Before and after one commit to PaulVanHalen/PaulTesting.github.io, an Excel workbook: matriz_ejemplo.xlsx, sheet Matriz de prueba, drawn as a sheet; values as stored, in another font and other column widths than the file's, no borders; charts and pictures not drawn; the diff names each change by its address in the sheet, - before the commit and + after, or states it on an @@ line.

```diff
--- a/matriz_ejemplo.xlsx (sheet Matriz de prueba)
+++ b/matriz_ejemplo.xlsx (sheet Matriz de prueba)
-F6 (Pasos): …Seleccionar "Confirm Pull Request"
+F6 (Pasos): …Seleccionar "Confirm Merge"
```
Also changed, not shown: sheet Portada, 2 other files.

* * * * * * * * *

> **Your goal**:
Line by line, write out the records above exactly.

> **Task response**:
Before and after one commit to PaulVanHalen/PaulTesting.github.io, an Excel workbook: matriz_ejemplo.xlsx, sheet Matriz de prueba, drawn as a sheet; values as stored, in another font and other column widths than the file's, no borders; charts and pictures not drawn; the diff names each change by its address in the sheet, - before the commit and + after, or states it on an @@ line.

```diff
--- a/matriz_ejemplo.xlsx (sheet Matriz de prueba)
+++ b/matriz_ejemplo.xlsx (sheet Matriz de prueba)
-F6 (Pasos): …Seleccionar "Confirm Pull Request"
+F6 (Pasos): …Seleccionar "Confirm Merge"
```
Also changed, not shown: sheet Portada, 2 other files.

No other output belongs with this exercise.